Born in 1943 in New York City, Murch graduated from the University of Southern California's School of Cinema-Television. His career stretches back to 1969 and includes work on Apocalypse Now, The Godfather I, II, and III, American Graffiti, The Conversation, and The English Patient. He has been referred to as 'the most respected film editor and sound designer in modern cinema.' In a career that spans over 40 years, Murch is perhaps best known for his collaborations with Francis Ford Coppola, beginning in 1969 with The Rain People. After working with George Lucas on THX 1138 (1971), which he co-wrote, and American Graffiti (1973), Murch returned to Coppola in 1974 for The Conversation, resulting in his first Academy Award nomination. Murch's pioneering achievements were acknowledged by Coppola in his follow-up film, the 1979 Palme d'Or winner Apocalypse Now, for which Murch was granted, in what is seen as a film-history first, the screen credit 'Sound Designer.' Murch has been nominated for nine Academy Awards and has won three, for best sound on Apocalypse Now (for which he and his collaborators devised the now-standard 5.1 sound format), and achieving an unprecedented double when he won both Best Film Editing and Best Sound for his work on The English Patient. Murch’s contributions to film reconstruction include 2001's Apocalypse Now: Redux and the 1998 re-edit of Orson Welles's Touch of Evil. He is also the director and co-writer of Return to Oz (1985). In 1995, Murch published a book on film editing, In the Blink of an Eye: A Perspective on Film Editing, in which he urges editors to prioritise emotion.

Listeners: Christopher Sykes

Christopher Sykes is an independent documentary producer who has made a number of films about science and scientists for BBC TV, Channel Four, and PBS.

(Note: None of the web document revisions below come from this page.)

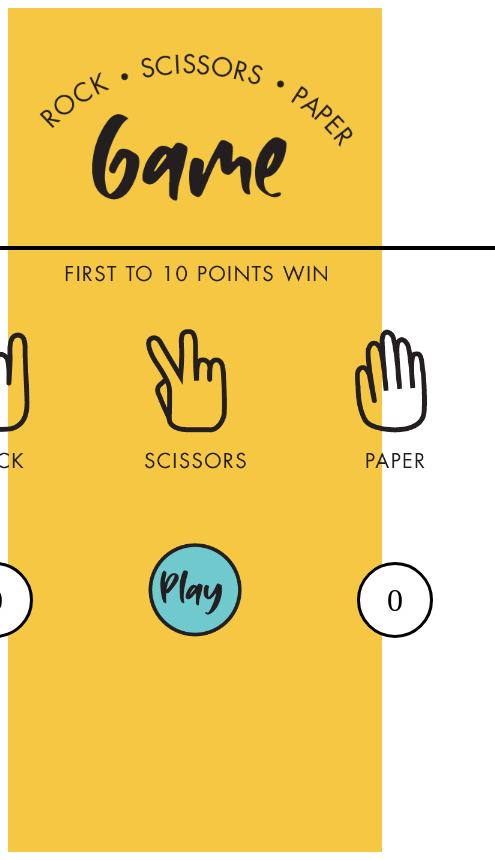
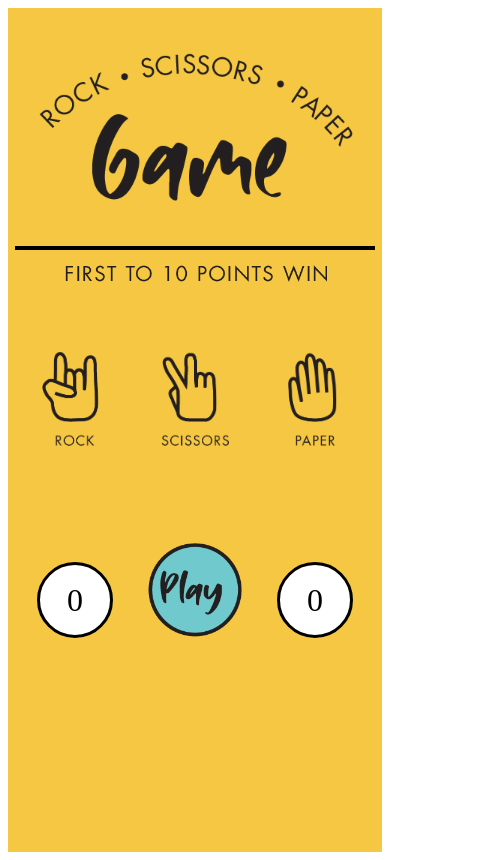
Before and after one commit to perhegg/sten, a website: page index.html in a window 390 px wide. Shown: the whole page, 495 px wide, since content can reach past the window. Drawn offline with Linux system fonts and the light colour scheme.

Commit message:
add responsiveness

```diff
--- a/src/sass/_body.scss
+++ /dev/null
@@ -1,2 +0,0 @@
-body {
-}
--- a/src/sass/_mixins.scss
+++ b/src/sass/_mixins.scss
@@ -17,3 +17,9 @@
     align-self: center;
     transform: scale(.60);
 }
+
+@mixin respond($breakpoint) {
+    @if $breakpoint == phone {
+        @media (max-width: 600px) { @content };
+    }
+}
--- a/src/sass/main.scss
+++ b/src/sass/main.scss
@@ -12,6 +12,10 @@
     grid-template-columns: repeat(3, 200px);
     grid-template-rows: 232px 10px 50px 200px 200px 20px;
     transition: all .2s;
+
+    @include respond(phone) {
+        grid-template-columns: repeat(3, 120px);
+    }
 }
 
 .items--1 {
@@ -33,7 +37,6 @@
     transform: scale(.60);
     grid-row: 3;
     grid-column: 1 / -1;
-
 }
 
 .items--3 {
@@ -42,10 +45,17 @@
     grid-column: 1 / 2;
     transition: all .5s;
 
+    @include respond(phone) {
+        transform: scale(.40);
+    }
 
     &:hover {
         cursor: pointer;
         transform: scale(.65);
+
+        @include respond(phone) {
+            transform: scale(.43);
+        }
     }
 
     &--effect {
@@ -62,6 +72,10 @@
     grid-row: 4;
     grid-column: 2 / 3;
     transition: all .5s;
+
+    @include respond(phone) {
+        transform: scale(.40);
+    }
 
     &:hover {
         cursor: pointer;
@@ -82,6 +96,10 @@
     grid-row: 4;
     grid-column: 3 / 4;
     transition: all .5s;
+
+    @include respond(phone) {
+        transform: scale(.40);
+    }
 
     &:hover {
         cursor: pointer;
```
Also changed, not shown: src/index.css, src/sass/_grid.scss (added).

Tags: Hemingway & Gellhorn

Duration: 3 minutes, 13 seconds

Date story recorded: April 2016

Date story went live: 29 March 2017